1. THE WARRIORS
We begin with the reigning champions, the favorites to capture back-to-back titles. Golden State set the NBA record with a 73-9 regular season, and the Warriors' reward to open the playoffs is a rematch of last season's Western Conference finals against the Houston Rockets. It's a matchup of the game's two best scorers this season — Stephen Curry and James Harden. The Warriors are 12-1 in their last 13 against the Rockets and Curry has sizzled in those games, shooting 54 percent from the field and 50 percent from 3-point range.
2. THE SPURS
This was the first season in NBA history where two teams won at least 80 percent of their games. Meet the other one. San Antonio went 67-15 — tying for the seventh-best record in the history of the league — and finished six games behind the Warriors in the Western Conference. If there's a franchise that would enjoy having such a year somehow stay off the radar, it's the Spurs. San Antonio coach Gregg Popovich managed his players' minutes to perfection again, with no one averaging more than 33 per night. Anything less than a Warriors-Spurs Western Conference finals would seem disappointing.
3. TIM DUNCAN
He merits his own mention for this reason: Duncan has a chance to play in more postseason victories than anyone in the history of the NBA. He's been in 151 so far in his legendary career with the Spurs. Only Derek Fisher (161), Robert Horry (155) and Kareem Abdul-Jabbar (154) have played in more wins at this time of year.
4. LEBRON JAMES
In 10 previous trips to the playoffs, James has reached at least the second round all 10 times. His teams (Cleveland, then Miami, then Cleveland again) are a staggering 40-7 in first-round games, and James is on a personal 13-game winning streak in those opening matchups. James just finds ways to lift his game in the playoffs, playing huge minutes. And consider this one: Among players in this postseason, no one has more assists in their playoff career than James.
This is a logical pick to be the most intriguing first-round series, for plenty of reasons. For starters, both teams finished with 48-34 records and come from the same division, though Miami's 48-34 worked out to a No. 3 seed and Charlotte's 48-34 got the Hornets the No. 6 seed. But since the All-Star break, these have been two of the five hottest teams in the NBA. Charlotte was 21-8 since the break, third-best in the league behind Golden State (25-5) and San Antonio (22-7). The Heat are 19-10 in that span, behind only the Warriors, Spurs, Hornets and Toronto (21-9).

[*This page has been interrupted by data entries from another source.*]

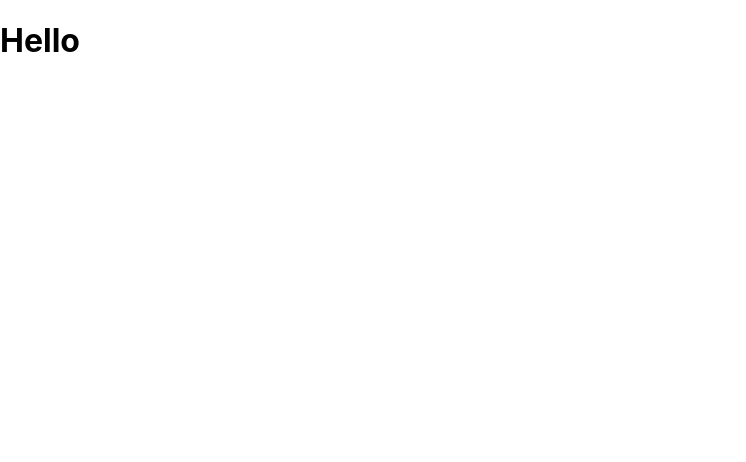
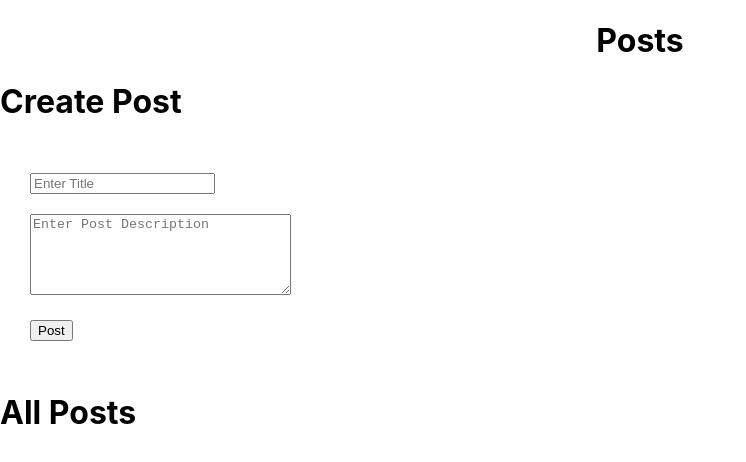
Before and after one commit to rishabhshairy/crud-redux, a React (Create React App) app: page / in a window 1280 px wide. Shown: the top 462 px of the page, without its empty margins (0-746 px from the left). Built offline with nearby package versions, Linux system fonts and the light colour scheme.

Commit message:
Added Components with Basic UI

```diff
--- /dev/null
+++ b/src/App.css
@@ -0,0 +1,6 @@
+.title {
+    text-align: center;
+}
+form {
+    padding: 30px;
+}
--- a/src/App.js
+++ b/src/App.js
@@ -1,5 +1,15 @@
+import AllPost from "./component/AllPost";
+import PostForm from "./component/PostForm";
+import "./App.css";
+
 function App() {
-  return (<div><h1>Hello</h1></div>);
+  return (
+    <div className="App">
+      <h1 className="title">Posts</h1>
+      <PostForm></PostForm>
+      <AllPost></AllPost>
+    </div>
+  );
 }
 
 export default App;
--- /dev/null
+++ b/src/component/AllPost.js
@@ -0,0 +1,9 @@
+import React from "react";
+
+export default function AllPost() {
+  return( <div>
+      <h1>
+          All Posts
+      </h1>
+  </div>);
+}
--- /dev/null
+++ b/src/component/PostForm.js
@@ -0,0 +1,18 @@
+import React from 'react'
+import '../App.css'
+export default function PostForm() {
+    return (
+        <div>
+            <h1>Create Post</h1>
+            <form>
+                <input type="text" placeholder="Enter Title"></input>
+                <br></br>
+                <br></br>
+                <textarea rows="5" cols="30" placeholder="Enter Post Description"></textarea>
+                <br></br>
+                <br></br>
+                <button type="submit">Post</button>
+            </form>
+        </div>
+    )
+}
--- a/src/index.js
+++ b/src/index.js
@@ -1,7 +1,7 @@
 import React from 'react';
 import ReactDOM from 'react-dom';
+import App from './App';
 import './index.css';
-import App from './App';
 import reportWebVitals from './reportWebVitals';
 
 ReactDOM.render(
```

6. THE DURANT WATCH
This season has been one long countdown to Kevin Durant Watch 2016, otherwise known as what the Oklahoma City star will do this summer when free agency arrives. Durant has gotten the questions plenty of times this season, and when — or if, more accurately — the Thunder fall behind in a postseason series it's a safe bet speculation will ramp up quickly about how what's going on in these playoffs will influence the decision he makes in July. This will be especially true if the Thunder, the No. 3 seed out West, get into early trouble.
7. RAPTORS' DROUGHT
This has been the best regular season in Toronto history, a 56-26 mark that got the Raptors the No. 2 seed in the East. But this season's real goal for the Raptors has been finally getting some playoff success. Toronto was swept out of the first round last year, has lost its last five opening-round series and has reached the East semifinals once — in 2001. It's not exactly an easy draw for Toronto, which gets Indiana in the first round. The Pacers have won their last three opening-round series.
8. CLOSE GAMES
Makes sense, given that the best teams tend to make for better matchups. Last year, 59 percent of the playoff games were decided by no more than 10 points. Having said that, there were only two Game 7's last year, and the Los Angeles Clippers were in both — they beat San Antonio in the first round, and lost to Houston in the second round.
9. ROOKIE STRUGGLES
It's hard enough for rookies to get through the rigors of an 82-game regular season as it is, which might explain why it hasn't exactly been common of late for a first-year guy to put up big postseason numbers. Only two players in the last five postseasons — Harrison Barnes and Kawhi Leonard — have capped their rookie years with 100 points or more in the playoffs. And no rookie has come up with 200 points in a postseason since Miami's Dwyane Wade had 234 back in 2004.
10. AWARDS TIME
Here's a tip: When the NBA schedules a "major announcement" with one of its teams over the next few weeks, odds are someone from that team is about to pick up a big award. Stephen Curry is expected to be the MVP for the second straight year, perhaps unanimously. Minnesota's Karl-Anthony Towns also seems like a lock for rookie of the year honors. But a number of the races — coach of the year in particular — figure to be wide open. Awards are revealed periodically throughout the postseason.